Difference listings
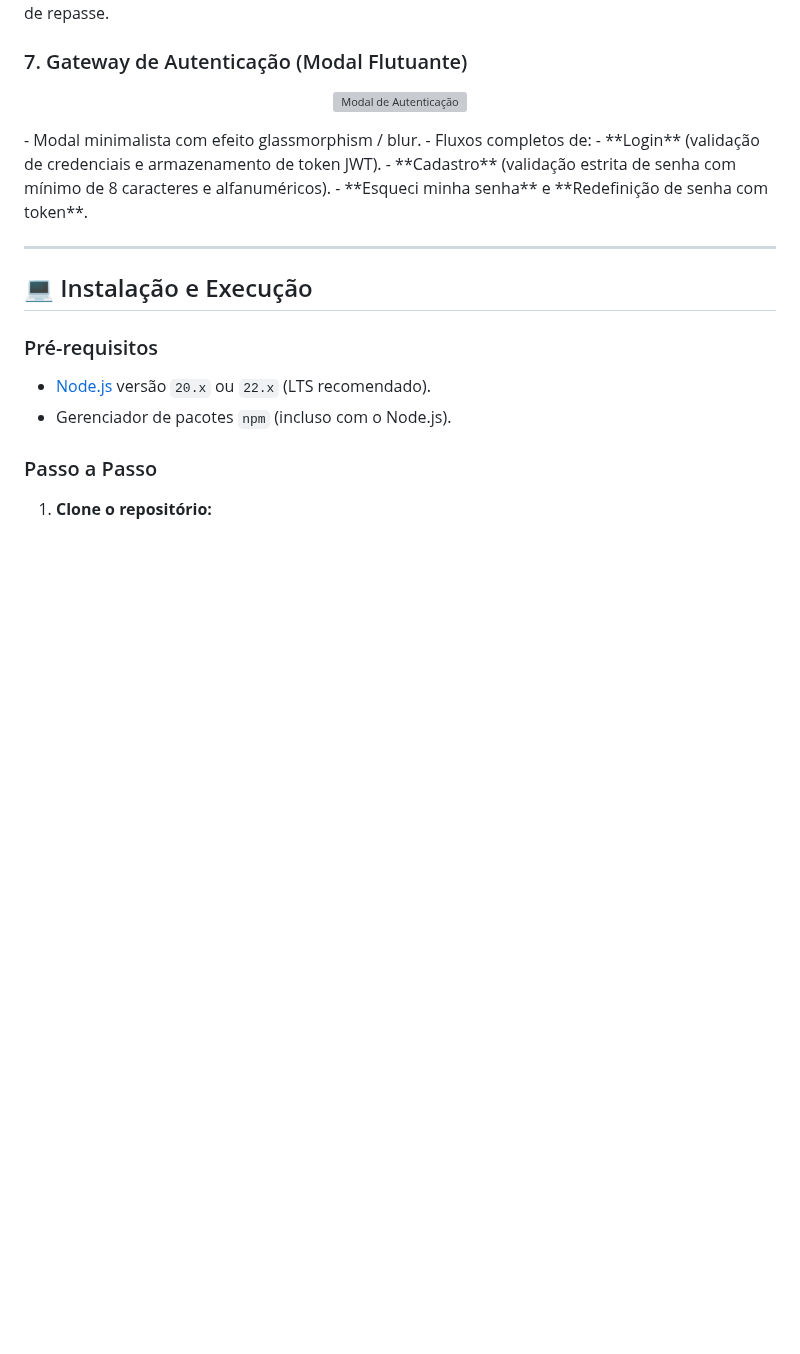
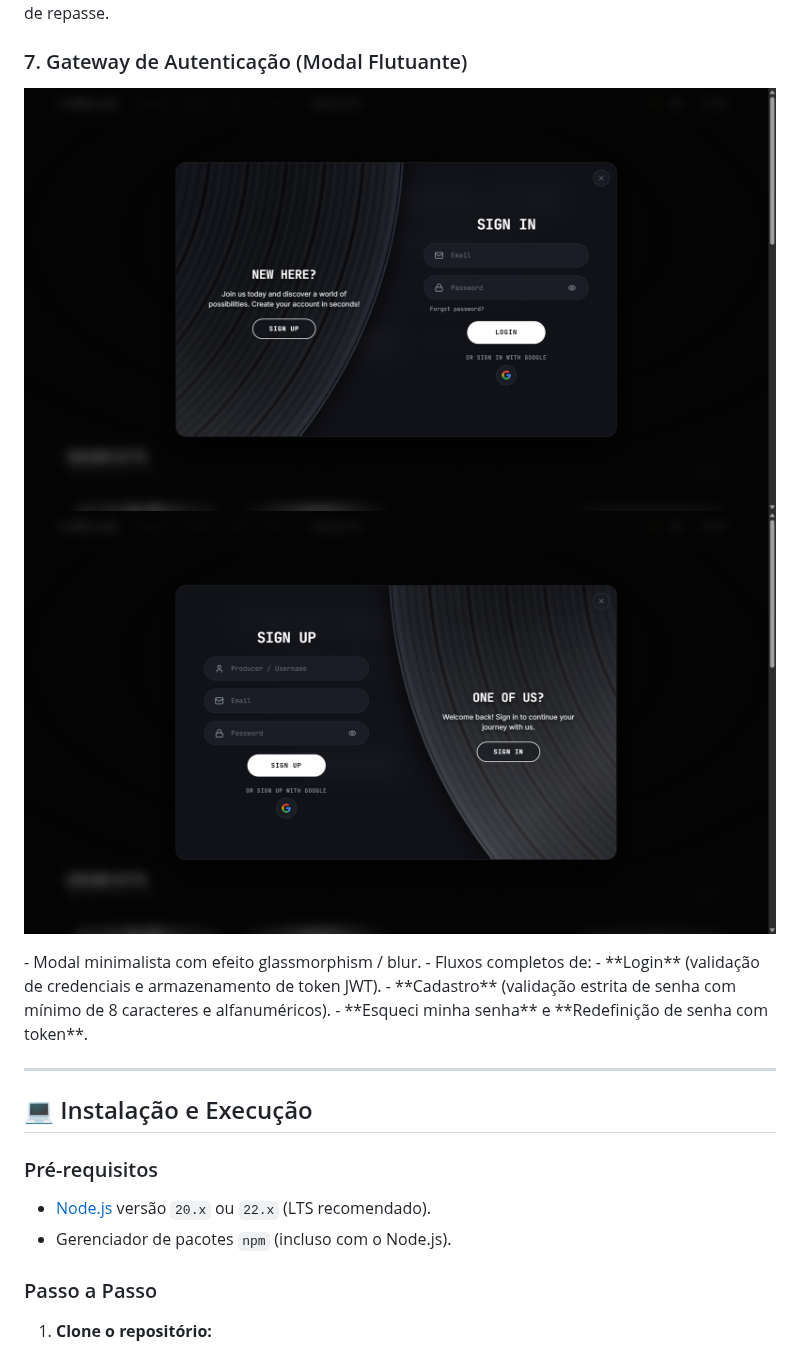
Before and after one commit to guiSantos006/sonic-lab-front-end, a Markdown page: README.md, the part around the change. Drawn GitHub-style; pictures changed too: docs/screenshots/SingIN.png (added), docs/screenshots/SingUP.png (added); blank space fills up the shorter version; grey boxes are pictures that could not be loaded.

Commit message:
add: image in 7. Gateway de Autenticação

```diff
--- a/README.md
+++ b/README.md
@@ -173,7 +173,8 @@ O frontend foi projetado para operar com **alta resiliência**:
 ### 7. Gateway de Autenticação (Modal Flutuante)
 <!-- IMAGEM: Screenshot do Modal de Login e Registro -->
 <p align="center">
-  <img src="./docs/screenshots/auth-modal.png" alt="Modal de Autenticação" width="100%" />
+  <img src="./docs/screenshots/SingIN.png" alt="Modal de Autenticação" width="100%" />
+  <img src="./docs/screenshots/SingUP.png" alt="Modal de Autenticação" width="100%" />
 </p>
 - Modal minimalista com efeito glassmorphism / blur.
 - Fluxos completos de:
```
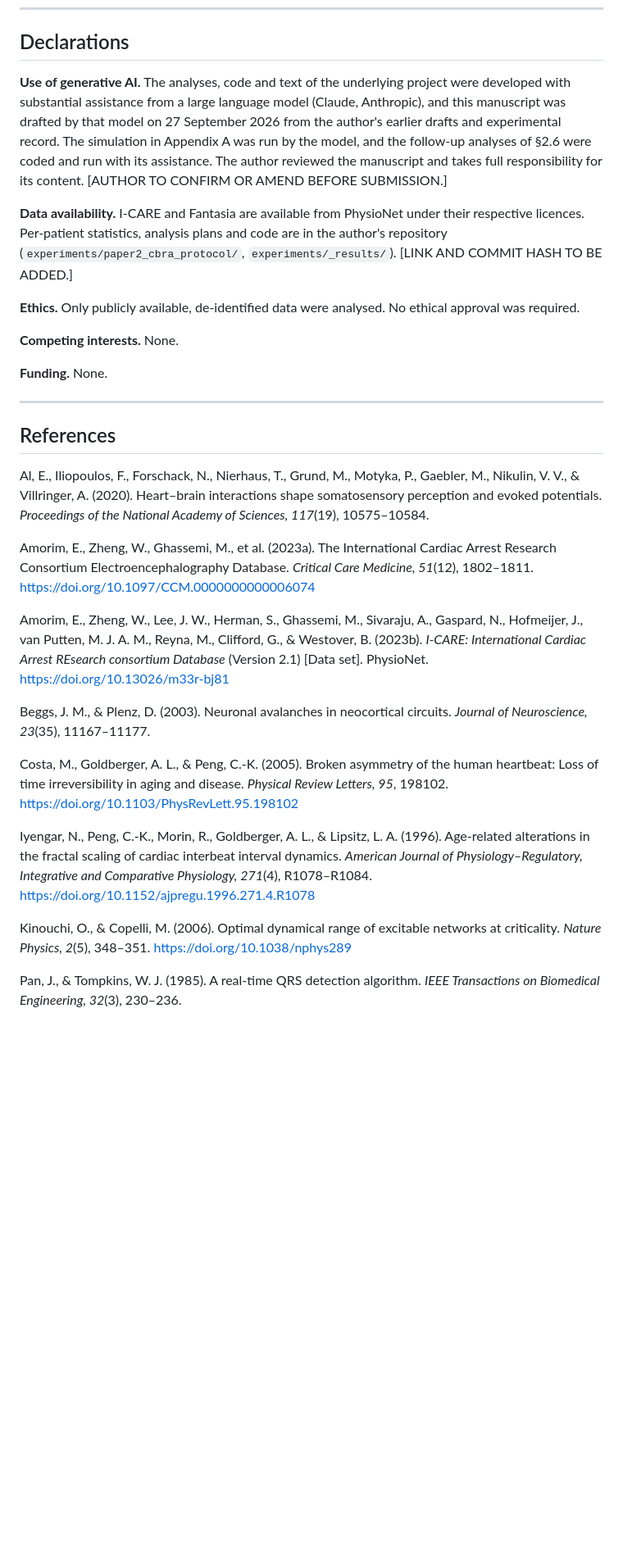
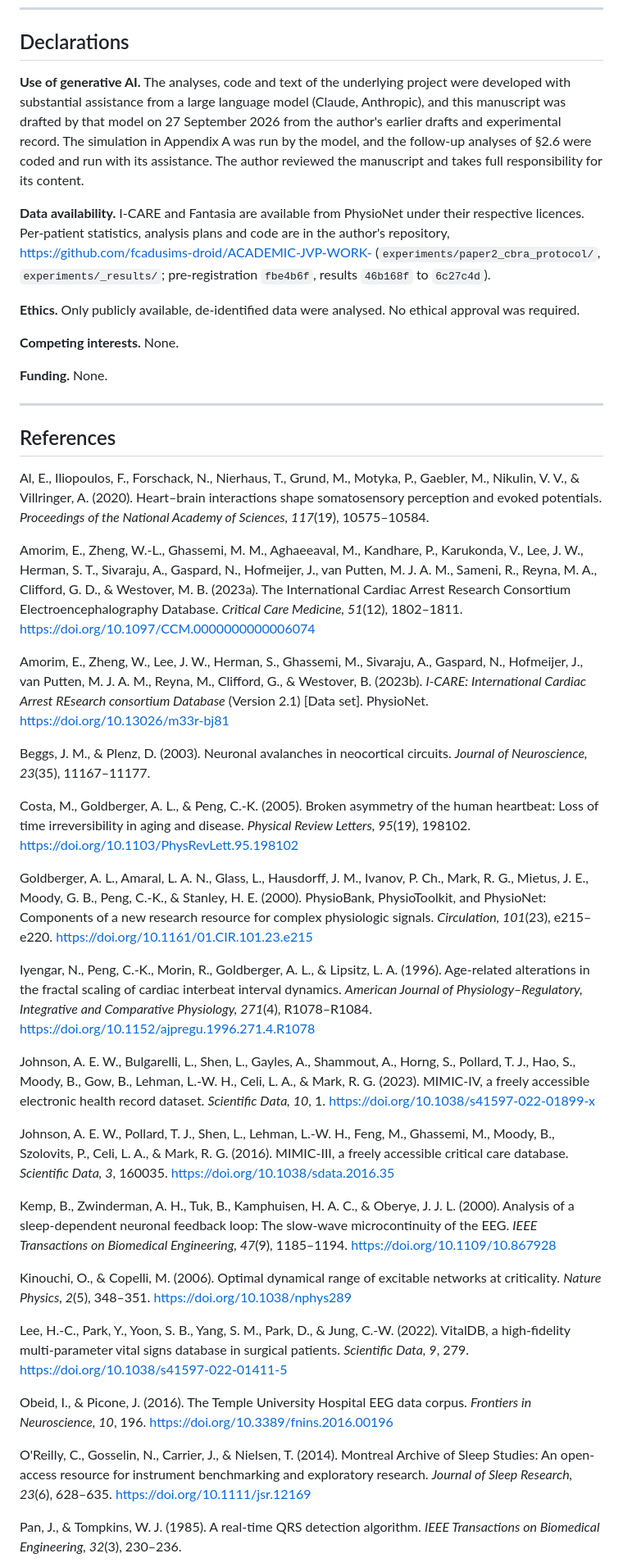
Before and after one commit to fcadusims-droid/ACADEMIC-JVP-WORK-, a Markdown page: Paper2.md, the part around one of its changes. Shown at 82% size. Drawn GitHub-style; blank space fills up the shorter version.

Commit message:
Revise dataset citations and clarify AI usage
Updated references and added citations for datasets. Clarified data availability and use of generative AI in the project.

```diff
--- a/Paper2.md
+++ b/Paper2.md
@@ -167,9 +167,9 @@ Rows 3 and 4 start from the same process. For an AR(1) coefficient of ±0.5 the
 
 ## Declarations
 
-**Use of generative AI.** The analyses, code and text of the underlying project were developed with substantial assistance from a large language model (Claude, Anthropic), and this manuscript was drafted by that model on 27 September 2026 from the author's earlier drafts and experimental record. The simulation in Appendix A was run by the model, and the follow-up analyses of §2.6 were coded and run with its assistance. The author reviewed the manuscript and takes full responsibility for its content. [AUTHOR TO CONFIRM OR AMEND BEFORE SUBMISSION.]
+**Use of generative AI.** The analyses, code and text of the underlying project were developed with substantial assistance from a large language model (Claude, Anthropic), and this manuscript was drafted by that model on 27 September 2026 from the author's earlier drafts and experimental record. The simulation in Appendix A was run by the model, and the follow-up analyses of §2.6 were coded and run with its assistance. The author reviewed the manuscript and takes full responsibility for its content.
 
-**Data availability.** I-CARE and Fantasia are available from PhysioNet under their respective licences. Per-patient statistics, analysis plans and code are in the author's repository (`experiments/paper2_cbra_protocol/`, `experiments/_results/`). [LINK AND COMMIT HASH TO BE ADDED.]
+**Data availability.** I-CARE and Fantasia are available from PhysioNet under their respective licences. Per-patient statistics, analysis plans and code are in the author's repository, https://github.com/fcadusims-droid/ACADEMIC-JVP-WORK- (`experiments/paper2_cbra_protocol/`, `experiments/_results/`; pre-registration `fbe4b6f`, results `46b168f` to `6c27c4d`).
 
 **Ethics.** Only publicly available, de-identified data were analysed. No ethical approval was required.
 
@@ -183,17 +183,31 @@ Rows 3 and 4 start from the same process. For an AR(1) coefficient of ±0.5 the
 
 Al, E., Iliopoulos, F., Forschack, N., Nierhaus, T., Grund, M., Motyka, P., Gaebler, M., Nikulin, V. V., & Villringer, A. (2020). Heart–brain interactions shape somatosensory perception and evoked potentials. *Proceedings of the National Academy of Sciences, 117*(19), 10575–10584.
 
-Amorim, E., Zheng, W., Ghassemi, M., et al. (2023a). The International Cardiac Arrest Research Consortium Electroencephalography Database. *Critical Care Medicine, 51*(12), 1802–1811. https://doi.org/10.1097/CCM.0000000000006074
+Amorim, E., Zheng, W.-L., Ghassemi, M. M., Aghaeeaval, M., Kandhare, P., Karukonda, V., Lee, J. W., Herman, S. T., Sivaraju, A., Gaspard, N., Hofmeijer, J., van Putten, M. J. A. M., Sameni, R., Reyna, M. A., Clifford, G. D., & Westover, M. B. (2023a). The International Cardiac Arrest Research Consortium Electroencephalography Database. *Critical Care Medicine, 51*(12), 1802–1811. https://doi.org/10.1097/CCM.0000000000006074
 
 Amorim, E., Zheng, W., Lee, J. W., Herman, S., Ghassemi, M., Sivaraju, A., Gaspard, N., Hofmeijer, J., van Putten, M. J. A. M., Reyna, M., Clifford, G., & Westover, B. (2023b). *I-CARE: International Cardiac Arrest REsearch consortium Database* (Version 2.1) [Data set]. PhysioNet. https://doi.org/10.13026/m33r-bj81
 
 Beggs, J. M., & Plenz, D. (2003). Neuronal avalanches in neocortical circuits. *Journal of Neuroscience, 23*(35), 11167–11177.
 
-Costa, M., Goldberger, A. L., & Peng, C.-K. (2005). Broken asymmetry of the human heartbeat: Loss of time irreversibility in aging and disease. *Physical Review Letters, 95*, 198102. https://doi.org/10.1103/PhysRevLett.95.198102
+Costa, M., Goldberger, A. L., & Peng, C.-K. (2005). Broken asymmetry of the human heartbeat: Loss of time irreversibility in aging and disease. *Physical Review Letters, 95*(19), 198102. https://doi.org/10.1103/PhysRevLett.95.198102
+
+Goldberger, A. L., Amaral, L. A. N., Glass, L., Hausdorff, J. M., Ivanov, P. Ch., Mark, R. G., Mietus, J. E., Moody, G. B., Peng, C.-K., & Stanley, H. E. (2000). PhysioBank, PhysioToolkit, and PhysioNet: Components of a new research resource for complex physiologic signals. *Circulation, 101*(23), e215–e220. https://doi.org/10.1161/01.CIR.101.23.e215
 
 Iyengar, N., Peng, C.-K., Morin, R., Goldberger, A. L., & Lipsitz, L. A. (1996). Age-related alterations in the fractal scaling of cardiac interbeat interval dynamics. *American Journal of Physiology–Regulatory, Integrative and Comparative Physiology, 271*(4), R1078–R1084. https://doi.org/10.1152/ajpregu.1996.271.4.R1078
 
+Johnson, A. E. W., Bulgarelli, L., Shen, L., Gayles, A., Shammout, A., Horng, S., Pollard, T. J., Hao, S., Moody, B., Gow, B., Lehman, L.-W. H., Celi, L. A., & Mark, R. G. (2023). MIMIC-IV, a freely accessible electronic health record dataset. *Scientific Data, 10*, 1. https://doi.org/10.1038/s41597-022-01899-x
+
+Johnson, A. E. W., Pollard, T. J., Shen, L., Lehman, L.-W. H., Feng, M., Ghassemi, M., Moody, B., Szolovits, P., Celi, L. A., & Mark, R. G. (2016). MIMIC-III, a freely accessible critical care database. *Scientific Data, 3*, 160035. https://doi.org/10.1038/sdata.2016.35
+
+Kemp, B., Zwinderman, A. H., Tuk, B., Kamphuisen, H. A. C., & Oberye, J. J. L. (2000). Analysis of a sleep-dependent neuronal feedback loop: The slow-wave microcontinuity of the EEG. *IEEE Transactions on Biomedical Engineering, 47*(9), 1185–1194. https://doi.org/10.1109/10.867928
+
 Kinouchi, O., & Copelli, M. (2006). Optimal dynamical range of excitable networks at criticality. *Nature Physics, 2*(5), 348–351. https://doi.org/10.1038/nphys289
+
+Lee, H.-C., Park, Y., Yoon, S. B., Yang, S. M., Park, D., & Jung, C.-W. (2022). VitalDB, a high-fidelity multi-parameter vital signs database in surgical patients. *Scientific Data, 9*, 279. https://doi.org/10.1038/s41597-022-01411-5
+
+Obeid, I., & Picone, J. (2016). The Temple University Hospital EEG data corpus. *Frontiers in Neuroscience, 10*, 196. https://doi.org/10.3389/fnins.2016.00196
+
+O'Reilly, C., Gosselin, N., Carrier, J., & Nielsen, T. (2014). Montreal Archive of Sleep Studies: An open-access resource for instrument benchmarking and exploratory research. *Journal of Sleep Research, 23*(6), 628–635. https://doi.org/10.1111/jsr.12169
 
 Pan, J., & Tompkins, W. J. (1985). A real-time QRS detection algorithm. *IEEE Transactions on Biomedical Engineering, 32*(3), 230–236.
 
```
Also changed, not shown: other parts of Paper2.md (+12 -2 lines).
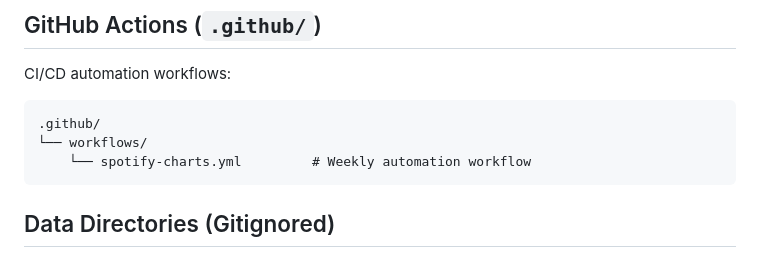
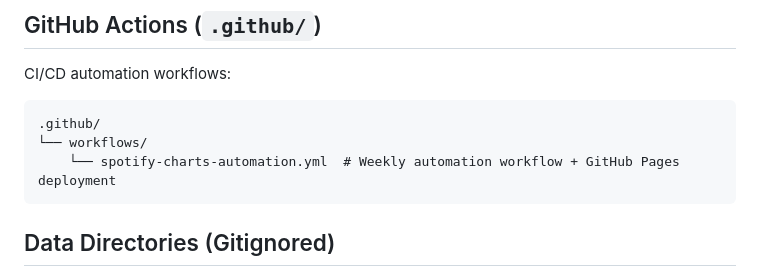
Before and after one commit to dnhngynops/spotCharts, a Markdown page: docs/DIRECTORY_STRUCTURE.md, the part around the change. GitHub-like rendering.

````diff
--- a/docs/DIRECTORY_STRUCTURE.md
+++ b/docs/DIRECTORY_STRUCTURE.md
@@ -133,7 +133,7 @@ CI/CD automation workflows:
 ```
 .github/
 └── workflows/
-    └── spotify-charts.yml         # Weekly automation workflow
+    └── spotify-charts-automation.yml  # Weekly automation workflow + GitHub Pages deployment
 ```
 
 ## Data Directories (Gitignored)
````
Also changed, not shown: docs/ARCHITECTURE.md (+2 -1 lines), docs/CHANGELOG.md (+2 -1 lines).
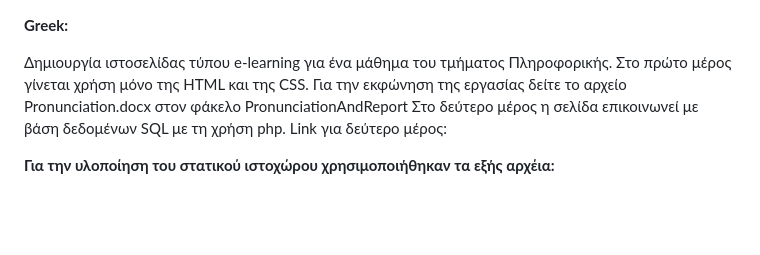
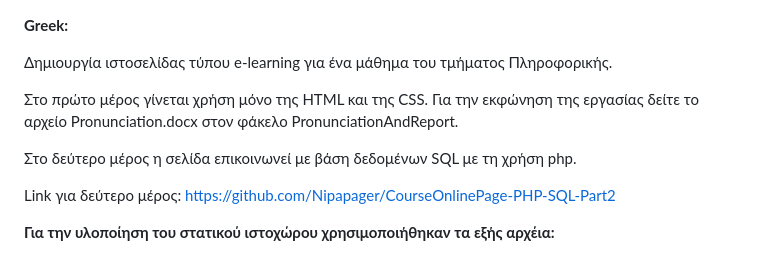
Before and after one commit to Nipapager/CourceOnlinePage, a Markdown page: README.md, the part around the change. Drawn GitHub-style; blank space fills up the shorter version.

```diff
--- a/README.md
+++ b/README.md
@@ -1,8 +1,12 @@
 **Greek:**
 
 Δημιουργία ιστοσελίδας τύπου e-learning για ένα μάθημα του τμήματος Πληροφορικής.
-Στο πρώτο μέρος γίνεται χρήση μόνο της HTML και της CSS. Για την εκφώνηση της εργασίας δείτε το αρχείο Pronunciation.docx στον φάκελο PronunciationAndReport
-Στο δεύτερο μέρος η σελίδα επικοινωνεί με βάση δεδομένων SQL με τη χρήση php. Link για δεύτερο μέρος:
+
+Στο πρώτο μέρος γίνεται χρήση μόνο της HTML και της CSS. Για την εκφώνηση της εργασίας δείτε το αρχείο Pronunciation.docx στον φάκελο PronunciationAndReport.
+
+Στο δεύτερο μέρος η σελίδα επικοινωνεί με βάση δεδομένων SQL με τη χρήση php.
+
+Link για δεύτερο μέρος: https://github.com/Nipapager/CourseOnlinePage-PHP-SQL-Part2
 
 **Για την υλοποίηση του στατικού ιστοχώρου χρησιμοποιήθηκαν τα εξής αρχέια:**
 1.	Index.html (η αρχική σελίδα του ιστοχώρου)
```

Exercise aim - Each line above that has the word "Autenticação" should be copied.

Answer section -
add: image in 7. Gateway de Autenticação
 ### 7. Gateway de Autenticação (Modal Flutuante)
-  <img src="./docs/screenshots/auth-modal.png" alt="Modal de Autenticação" width="100%" />
+  <img src="./docs/screenshots/SingIN.png" alt="Modal de Autenticação" width="100%" />
+  <img src="./docs/screenshots/SingUP.png" alt="Modal de Autenticação" width="100%" />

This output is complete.